Information Product

Title:AIDS in the Workplace
Summary:If an employee is suspected on having AIDS, what are the employee and employer notification responsibilities?
Original Author:Curran, Bonnie
Co-Author:
Product Create Date:01/22/2008
Last Reviewed on::01/03/2017
Subject:Personnel--Health and safety--Infectious diseases; Americans with Disabilities Act of 1990
Type:General
Original Document: AIDS_Q_A.pdfAIDS_Q_A.pdf

Reference Documents:

Text of Document:
MTAS was asked what employee and employer notification responsibilities were in respect to an employee suspected of having AIDS.

MTAS Answer:

In general, employees are not required to disclose their medical conditions to their employer, nor should the employer inquire about an employee's suspected medical condition.

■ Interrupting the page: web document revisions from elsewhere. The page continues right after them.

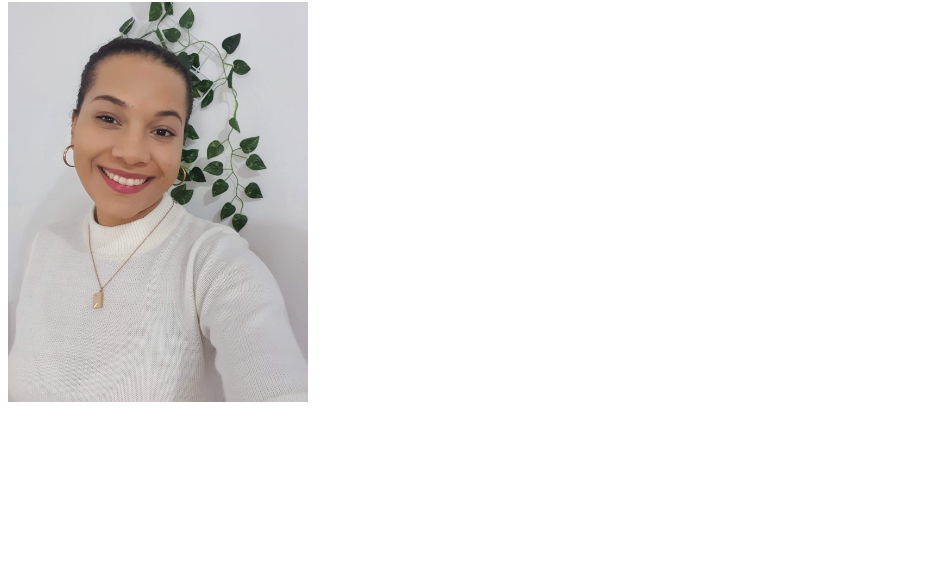
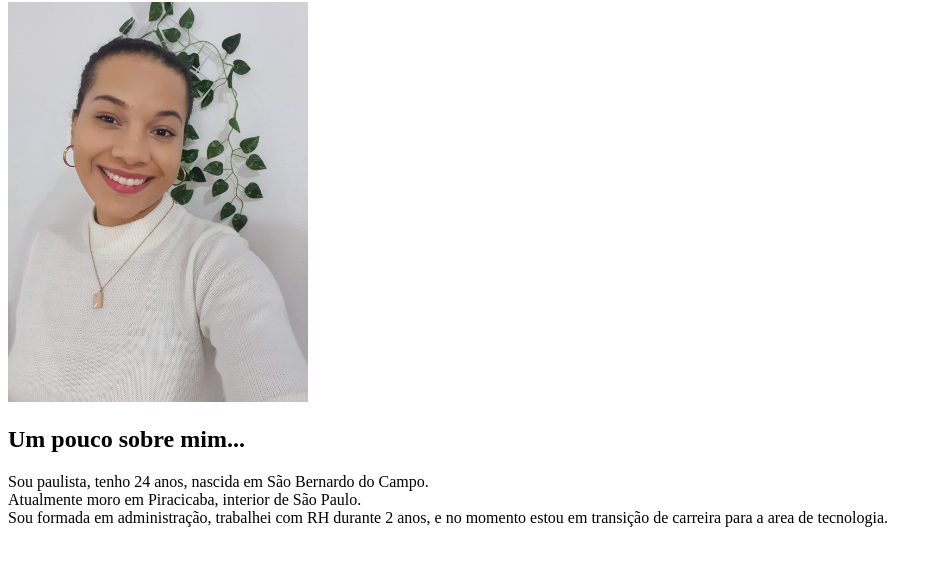
Before and after one commit to milena-cordeiro/milena-cordeiro.github.io, a plain HTML site: page index.html in a window 1280 px wide. Shown: the part 78-644 px from the top of the page, without its empty margins (0-942 px from the left). Drawn offline with Linux system fonts and the light colour scheme.

Commit message:
escrevi breve descrição sobre mim

```diff
--- a/index.html
+++ b/index.html
@@ -10,6 +10,8 @@
 
     <h1>Milena Cordeiro dos Santos</h1>
     <img src="profile.jpg" width="300px" alt="eu sorrindo">
-
+    <h2>Um pouco sobre mim...</h2>
+    <p>Sou paulista, tenho 24 anos, nascida em São Bernardo do Campo.
+    <br>Atualmente moro em Piracicaba, interior de São Paulo.<br>Sou formada em administração, trabalhei com RH durante 2 anos, e no momento estou em transição de carreira para a area de tecnologia.</p>
 </body>
 </html>
```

The only exception to this would be if a health condition could pose a direct risk to others. It is rare that HIV would be a legitimate and direct threat to safety in the workplace.

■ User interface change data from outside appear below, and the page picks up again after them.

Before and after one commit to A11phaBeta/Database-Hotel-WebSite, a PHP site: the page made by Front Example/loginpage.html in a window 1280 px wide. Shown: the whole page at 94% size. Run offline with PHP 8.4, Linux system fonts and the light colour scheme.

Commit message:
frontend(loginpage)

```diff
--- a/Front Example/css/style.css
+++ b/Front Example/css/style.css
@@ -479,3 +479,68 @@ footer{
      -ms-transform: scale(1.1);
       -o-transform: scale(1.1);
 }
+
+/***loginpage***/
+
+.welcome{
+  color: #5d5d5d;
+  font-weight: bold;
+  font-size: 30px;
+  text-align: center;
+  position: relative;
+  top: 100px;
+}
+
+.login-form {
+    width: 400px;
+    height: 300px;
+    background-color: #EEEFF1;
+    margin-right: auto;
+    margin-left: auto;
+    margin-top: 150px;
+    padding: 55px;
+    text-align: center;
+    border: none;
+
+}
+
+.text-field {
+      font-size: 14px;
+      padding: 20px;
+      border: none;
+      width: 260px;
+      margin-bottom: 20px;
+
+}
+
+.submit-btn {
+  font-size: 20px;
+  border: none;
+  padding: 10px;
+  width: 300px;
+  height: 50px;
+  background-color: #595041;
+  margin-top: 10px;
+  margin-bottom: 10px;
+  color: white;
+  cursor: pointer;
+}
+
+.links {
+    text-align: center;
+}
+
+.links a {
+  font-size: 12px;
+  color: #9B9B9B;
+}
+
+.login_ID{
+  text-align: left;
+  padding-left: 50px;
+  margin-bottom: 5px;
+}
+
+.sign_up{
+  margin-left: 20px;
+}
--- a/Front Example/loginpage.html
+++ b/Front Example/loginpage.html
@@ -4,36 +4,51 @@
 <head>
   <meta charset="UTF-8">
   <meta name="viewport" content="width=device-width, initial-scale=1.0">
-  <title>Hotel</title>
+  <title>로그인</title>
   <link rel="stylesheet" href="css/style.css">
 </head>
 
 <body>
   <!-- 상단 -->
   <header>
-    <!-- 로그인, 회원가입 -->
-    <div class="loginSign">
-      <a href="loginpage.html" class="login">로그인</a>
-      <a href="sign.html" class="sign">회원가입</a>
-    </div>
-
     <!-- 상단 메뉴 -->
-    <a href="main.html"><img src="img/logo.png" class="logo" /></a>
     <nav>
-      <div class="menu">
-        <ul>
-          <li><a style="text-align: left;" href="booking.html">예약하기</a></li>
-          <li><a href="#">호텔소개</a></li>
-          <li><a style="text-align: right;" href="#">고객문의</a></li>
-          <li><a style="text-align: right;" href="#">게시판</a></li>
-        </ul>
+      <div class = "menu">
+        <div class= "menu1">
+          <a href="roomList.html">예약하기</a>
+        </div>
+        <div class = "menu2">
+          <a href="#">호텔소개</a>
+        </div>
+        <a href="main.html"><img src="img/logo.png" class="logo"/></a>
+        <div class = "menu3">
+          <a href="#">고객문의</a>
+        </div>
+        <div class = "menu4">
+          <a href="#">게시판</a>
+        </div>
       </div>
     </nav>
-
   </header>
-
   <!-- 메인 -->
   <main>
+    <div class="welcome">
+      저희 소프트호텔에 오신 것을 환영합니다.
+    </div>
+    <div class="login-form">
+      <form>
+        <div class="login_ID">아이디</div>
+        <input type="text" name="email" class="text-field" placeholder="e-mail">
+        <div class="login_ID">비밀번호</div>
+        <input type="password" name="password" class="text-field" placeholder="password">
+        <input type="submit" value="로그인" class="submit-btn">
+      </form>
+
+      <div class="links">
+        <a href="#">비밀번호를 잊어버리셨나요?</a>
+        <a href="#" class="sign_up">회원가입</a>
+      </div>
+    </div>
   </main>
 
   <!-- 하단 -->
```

High-risk jobs are those likely to involve contact with blood, semen, vaginal fluids, or body fluids and waste that contain visible blood. People in such jobs should wash hands with soap and water, wear latex gloves, sterilize all equipment that may penetrate the skin or have contact with blood, cover open sores or broken skin, adhere to Occupational Safety and Health Administration (OSHA) standards, and follow all other employee safety rules.

What happens if the information is disclosed?


If that information is disclosed, it must be protected and kept confidential.
Discrimination against persons with HIV/AIDS is prohibited by federal law.
Under the Americans with Disabilities Act (ADA), HIV/AIDS qualifies as a "disability," even if asymptomatic, and employers are prohibited from discriminating on that basis:
The law applies even if a person is only perceived to be HIV-positive or to have developed AIDS
The law covers all public employers and those private employers with 15 or more employees, and prohibits discrimination in all employment practices such as hiring, firing, application procedures, job assignment, training, promotions, wages and benefits.
A person is protected by the ADA if they meet legitimate employment requirements and can perform essential functions of the position with or without reasonable accommodation.
A reasonable accommodation is any modification which would not be significantly difficult or expensive in relation to the size of the employer. A potential loss of customers or co-workers because an employee has HIV/AIDS does not constitute an undue hardship.
Although an employer can always consider health and safety when making employment decisions, HIV transmission will very rarely be considered a legitimate direct threat to safety.
Although an employer may inquire about health conditions that interfere with job performance, the employer is prohibited from inquiring about HIV status. If medical information/HIV status is disclosed (e.g., to request an accommodation), the ADA requires that information to be kept confidential.